In total, when combining the two trades, the Wizards received Poole, Baldwin, Rollins, Landry Shamet, a top-20 protected first-rounder, four first-round swaps, seven second-round picks (one was sent to Indiana) and cash for Beal.

Poole is only 24 and doesn’t have a no-trade clause. Some of those pick swaps could be valuable in the future. Second-round picks can be useful, for trades and for finding diamonds in the rough. They could probably flip Shamet into another second-rounder or two if they want to move him.

The Wizards accomplished their overall goal of acquiring assets while getting younger and focusing on player development. Time will tell if they’re able to turn into a winning franchise, but they’ve been stuck in NBA purgatory for decades, and needed to get worse before they had a chance at getting better.

Wizards Notes: Poole, Jones, Gallinari, Coulibaly, Shamet

Wizards guard Jordan Poole, who is off to an inconsistent start with his new team, had his worst game of the season on Friday, scoring just eight points on 2-of-11 shooting and committing five turnovers in a 21-point loss to New York. His scoring average for the season is at 15.5 PPG on .392/.278/.813 shooting, well below the marks he posted during his last two seasons in Golden State.

After the loss, Tyus Jones said that he and the rest of the Wizards are trying to make sure that Poole stays positive, and expressed confidence that things will turn around before long for his backcourt partner.

“I think he’s probably putting a little too much pressure on himself,” Jones said (Twitter video link via Hoop District). “But it comes from a place of caring and wanting to be great and wanting to succeed, wanting to play well for not only himself but for his teammates, for the city, for the organization. It’ll work itself out. He’ll be good.”

Veteran forward Kyle Kuzma took to Twitter to voice his agreement with Jones’ assessment, responding to his teammate’s quotes with the “100” emoji.

Here’s more out of D.C.:

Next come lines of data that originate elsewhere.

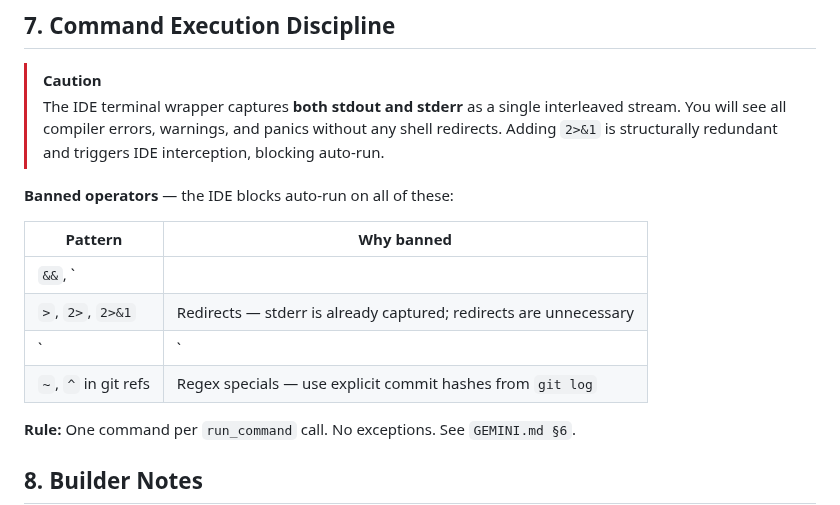
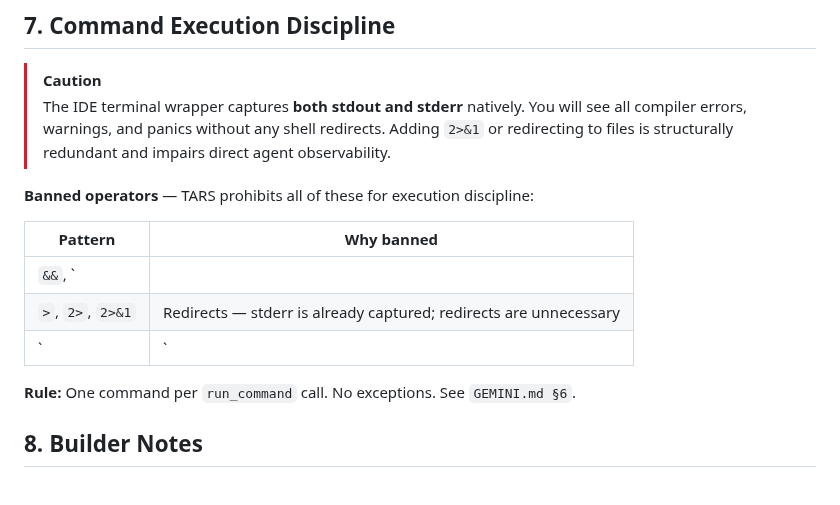
Before and after one commit to wends155/brom, a Markdown page: .agent/rules/builder-rules.md, the part around the change. GitHub-like rendering; blank space fills up the shorter version.

```diff
--- a/.agent/rules/builder-rules.md
+++ b/.agent/rules/builder-rules.md
@@ -156,19 +156,18 @@ If the re-read reveals a mismatch:
 ## 7. Command Execution Discipline
 
 > [!CAUTION]
-> The IDE terminal wrapper captures **both stdout and stderr** as a single
-> interleaved stream. You will see all compiler errors, warnings, and panics
-> without any shell redirects. Adding `2>&1` is structurally redundant
-> and triggers IDE interception, blocking auto-run.
+> The IDE terminal wrapper captures **both stdout and stderr** natively.
+> You will see all compiler errors, warnings, and panics without any
+> shell redirects. Adding `2>&1` or redirecting to files is structurally
+> redundant and impairs direct agent observability.
 
-**Banned operators** — the IDE blocks auto-run on all of these:
+**Banned operators** — TARS prohibits all of these for execution discipline:
 
 | Pattern | Why banned |
 |---------|-----------|
 | `&&`, `||`, `;` | Chaining — use a separate `run_command` call for each command |
 | `>`, `2>`, `2>&1` | Redirects — stderr is already captured; redirects are unnecessary |
 | `|` | Pipes — use native agent tools instead |
-| `~`, `^` in git refs | Regex specials — use explicit commit hashes from `git log` |
 
 **Rule:** One command per `run_command` call. No exceptions. See `GEMINI.md §6`.
 
```
Also changed, not shown: context.md (+6 -0 lines).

  • Speaking to Michael Scotto of HoopsHype, Jones said he’s trying to make the Wizards’ front office “look good” for acquiring him and giving him an opportunity to be a starting point guard for the first time in his career. He also said he’s trying not to focus on his 2024 free agency as he plays out a contract year. “I like where I’m at. I like what we have here in D.C.,” Jones said. “I like the future and what this could be. I want to be a part of that. I’m looking forward to doing so.”
  • Scotto also spoke to Danilo Gallinari about the veteran forward’s desire to represent Italy in the 2024 Olympics and how much longer he’d like to continue his NBA career. “As long as my legs are underneath me, I want to play,” the 35-year-old said. “When you love basketball so much, in your head, you want to play until you’re 70, but of course your legs are not going to be there. As long as my legs are there, my mind is always going to be ready to go and be competitive. I just need my legs, and I’ll be good.”
  • Rookie forward Bilal Coulibaly has impressed the Wizards with his defensive effort this season and passed another big test this week when he held his own against Luka Doncic in Wednesday’s loss to Dallas, per Chase Hughes and Bijan Todd of Monumental Sports Network.
  • In a separate story, Hughes takes a look at what Landry Shamet – acquired from Phoenix in the summer’s Bradley Beal blockbuster – has brought to the Wizards, noting that his quick release has added a new element to the club’s second unit.